So what can be done?

Now you might say there is nothing we can do given the sheer scale of the problem. To a certain extent it is up to governments to amend their policies and major infrastructure ideals in order to run with our declining oil supply. As a bottom up approach individuals can do a few things however which will put pressure on those policy makers to get a move on:

  • Cut down on oil use and oil related products. Think electric vehicles, green shopping bags cut down on plastic - a derivative of oil, efficient living - same comfort smaller spaces, less wasteful than one person per car commuting, smarter housing design etc
  • Smarter food choices, less waste. Eat kangaroo instead of beef or better still become vegetarian or vegan. Remember 1 cow = 2 barrels of oil to farm that cow.
  • Put pressure on your government to change policies and tell them you want a stable sustainable and economically sound future. You want feed in tariffs for your energy, better public transport systems, policies that encourage more energy efficient housing.
  • no more desalinated water - cut down on our water use instead.
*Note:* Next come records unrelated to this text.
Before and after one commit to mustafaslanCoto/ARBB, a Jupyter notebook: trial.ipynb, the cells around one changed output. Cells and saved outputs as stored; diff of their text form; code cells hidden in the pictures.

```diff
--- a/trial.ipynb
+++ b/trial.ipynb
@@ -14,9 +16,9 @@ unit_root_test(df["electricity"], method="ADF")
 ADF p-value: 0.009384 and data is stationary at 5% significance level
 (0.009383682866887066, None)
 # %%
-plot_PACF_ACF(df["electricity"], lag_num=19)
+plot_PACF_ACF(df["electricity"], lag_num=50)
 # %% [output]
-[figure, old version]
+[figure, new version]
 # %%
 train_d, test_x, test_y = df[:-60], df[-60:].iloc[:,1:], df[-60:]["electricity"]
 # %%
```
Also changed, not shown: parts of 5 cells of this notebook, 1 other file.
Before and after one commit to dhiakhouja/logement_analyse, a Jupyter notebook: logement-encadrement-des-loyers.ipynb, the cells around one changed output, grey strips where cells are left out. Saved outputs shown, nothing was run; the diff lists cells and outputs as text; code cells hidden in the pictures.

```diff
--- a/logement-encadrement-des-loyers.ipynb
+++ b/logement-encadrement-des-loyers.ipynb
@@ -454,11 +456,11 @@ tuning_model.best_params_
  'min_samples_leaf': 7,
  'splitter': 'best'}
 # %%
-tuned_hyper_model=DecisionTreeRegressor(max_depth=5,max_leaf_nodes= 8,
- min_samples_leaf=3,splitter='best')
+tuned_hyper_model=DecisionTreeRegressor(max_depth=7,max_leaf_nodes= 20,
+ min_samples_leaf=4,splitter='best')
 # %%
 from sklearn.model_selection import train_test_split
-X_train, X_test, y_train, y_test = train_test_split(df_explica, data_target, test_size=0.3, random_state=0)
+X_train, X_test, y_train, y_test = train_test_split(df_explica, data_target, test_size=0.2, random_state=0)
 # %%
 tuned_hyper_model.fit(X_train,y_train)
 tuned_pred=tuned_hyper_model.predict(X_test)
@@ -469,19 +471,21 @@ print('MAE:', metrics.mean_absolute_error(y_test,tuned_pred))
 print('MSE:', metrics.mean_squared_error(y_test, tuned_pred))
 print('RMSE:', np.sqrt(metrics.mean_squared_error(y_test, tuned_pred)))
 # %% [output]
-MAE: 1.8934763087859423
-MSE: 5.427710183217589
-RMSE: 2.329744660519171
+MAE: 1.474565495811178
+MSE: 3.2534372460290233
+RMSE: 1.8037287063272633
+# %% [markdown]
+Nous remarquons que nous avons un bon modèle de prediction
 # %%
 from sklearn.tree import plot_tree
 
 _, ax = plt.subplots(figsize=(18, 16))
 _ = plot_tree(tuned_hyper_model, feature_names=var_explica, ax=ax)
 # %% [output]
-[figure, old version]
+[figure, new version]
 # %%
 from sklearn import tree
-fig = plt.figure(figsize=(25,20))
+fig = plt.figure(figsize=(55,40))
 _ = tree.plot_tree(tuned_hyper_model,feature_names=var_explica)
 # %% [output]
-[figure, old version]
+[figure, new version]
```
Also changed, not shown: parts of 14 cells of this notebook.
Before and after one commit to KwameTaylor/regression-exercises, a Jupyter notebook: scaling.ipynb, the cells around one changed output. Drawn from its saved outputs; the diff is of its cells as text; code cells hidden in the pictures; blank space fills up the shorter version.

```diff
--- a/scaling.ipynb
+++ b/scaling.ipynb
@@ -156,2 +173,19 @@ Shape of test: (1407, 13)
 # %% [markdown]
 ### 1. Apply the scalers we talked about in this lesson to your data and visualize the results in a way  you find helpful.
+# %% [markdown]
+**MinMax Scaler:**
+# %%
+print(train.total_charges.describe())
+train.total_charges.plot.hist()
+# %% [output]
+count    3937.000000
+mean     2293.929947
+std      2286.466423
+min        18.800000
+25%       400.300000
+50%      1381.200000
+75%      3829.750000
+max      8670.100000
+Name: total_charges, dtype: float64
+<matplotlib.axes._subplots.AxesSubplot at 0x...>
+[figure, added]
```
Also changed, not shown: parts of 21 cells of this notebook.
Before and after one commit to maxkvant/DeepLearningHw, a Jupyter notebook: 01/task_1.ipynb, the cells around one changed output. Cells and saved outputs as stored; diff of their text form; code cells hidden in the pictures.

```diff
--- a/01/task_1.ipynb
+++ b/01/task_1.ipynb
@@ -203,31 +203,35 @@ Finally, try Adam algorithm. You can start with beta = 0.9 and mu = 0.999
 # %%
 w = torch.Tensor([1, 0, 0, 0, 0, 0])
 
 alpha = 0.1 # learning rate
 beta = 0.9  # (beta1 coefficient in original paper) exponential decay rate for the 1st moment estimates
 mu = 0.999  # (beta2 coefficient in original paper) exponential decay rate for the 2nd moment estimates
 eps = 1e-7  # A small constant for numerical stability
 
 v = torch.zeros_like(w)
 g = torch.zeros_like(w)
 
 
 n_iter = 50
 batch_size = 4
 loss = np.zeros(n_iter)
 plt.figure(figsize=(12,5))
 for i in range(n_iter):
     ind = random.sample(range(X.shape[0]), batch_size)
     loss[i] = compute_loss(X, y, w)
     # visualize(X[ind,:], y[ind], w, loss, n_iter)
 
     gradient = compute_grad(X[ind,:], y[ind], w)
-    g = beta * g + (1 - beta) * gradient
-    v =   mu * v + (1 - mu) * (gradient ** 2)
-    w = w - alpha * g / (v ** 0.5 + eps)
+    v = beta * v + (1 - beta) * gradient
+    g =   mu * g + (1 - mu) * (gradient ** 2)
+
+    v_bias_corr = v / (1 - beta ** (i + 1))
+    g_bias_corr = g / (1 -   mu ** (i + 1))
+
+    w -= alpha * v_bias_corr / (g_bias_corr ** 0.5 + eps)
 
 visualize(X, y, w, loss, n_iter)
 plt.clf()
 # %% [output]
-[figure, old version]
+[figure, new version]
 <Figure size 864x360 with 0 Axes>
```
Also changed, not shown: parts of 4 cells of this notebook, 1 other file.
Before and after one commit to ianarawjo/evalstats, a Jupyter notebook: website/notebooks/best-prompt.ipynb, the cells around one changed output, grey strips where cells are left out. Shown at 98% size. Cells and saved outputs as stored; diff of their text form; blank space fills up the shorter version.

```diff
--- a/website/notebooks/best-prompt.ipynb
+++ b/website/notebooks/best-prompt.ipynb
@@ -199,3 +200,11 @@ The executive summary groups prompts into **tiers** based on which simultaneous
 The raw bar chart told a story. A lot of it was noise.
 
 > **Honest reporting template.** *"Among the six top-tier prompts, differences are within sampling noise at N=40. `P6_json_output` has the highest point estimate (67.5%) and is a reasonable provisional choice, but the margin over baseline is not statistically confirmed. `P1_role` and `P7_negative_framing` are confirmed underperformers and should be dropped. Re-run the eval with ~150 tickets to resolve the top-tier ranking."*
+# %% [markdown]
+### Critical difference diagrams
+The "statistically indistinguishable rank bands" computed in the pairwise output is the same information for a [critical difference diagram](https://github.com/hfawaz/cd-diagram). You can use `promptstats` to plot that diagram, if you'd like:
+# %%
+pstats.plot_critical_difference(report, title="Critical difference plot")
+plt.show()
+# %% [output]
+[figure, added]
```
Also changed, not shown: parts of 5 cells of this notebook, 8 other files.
To generate water from electricity is a step in the wrong direction not only because of the environmental damage such actions cause, but also for infrastructure security. What happens when the price of oil goes through the roof? We can't drink fresh water any more?
  • Encourage a carbon trading system which covers all emission including transport, exports, imports and agriculture. This will force businesses to forge new directions through financial barriers.

Peak Oil in the US



Some issues are raised here about how urgently we need to take on a paradigm shift towards energy alternatives to oil. The questions from the reporter such as "$300 per barrel, how can we fix this?" Only emphasise the misunderstanding of the concept of peak oil. It is not something to be fixed, or subsidised, there is simply no more oil to match demand that can be obtained without using more energy to obtain it than the energy gained. Finding alternative energy sources is the only fix here and we are on the verge of missing the pathway to a low impact solution.


Peak Oil Crisis

The Future of Energy

Our future energy will come from the sun, the wind, geothermal and hydro with gas becoming the all important transitional energy source. The sustainable energy boom is just beginning.


Picture: The Oil Crisis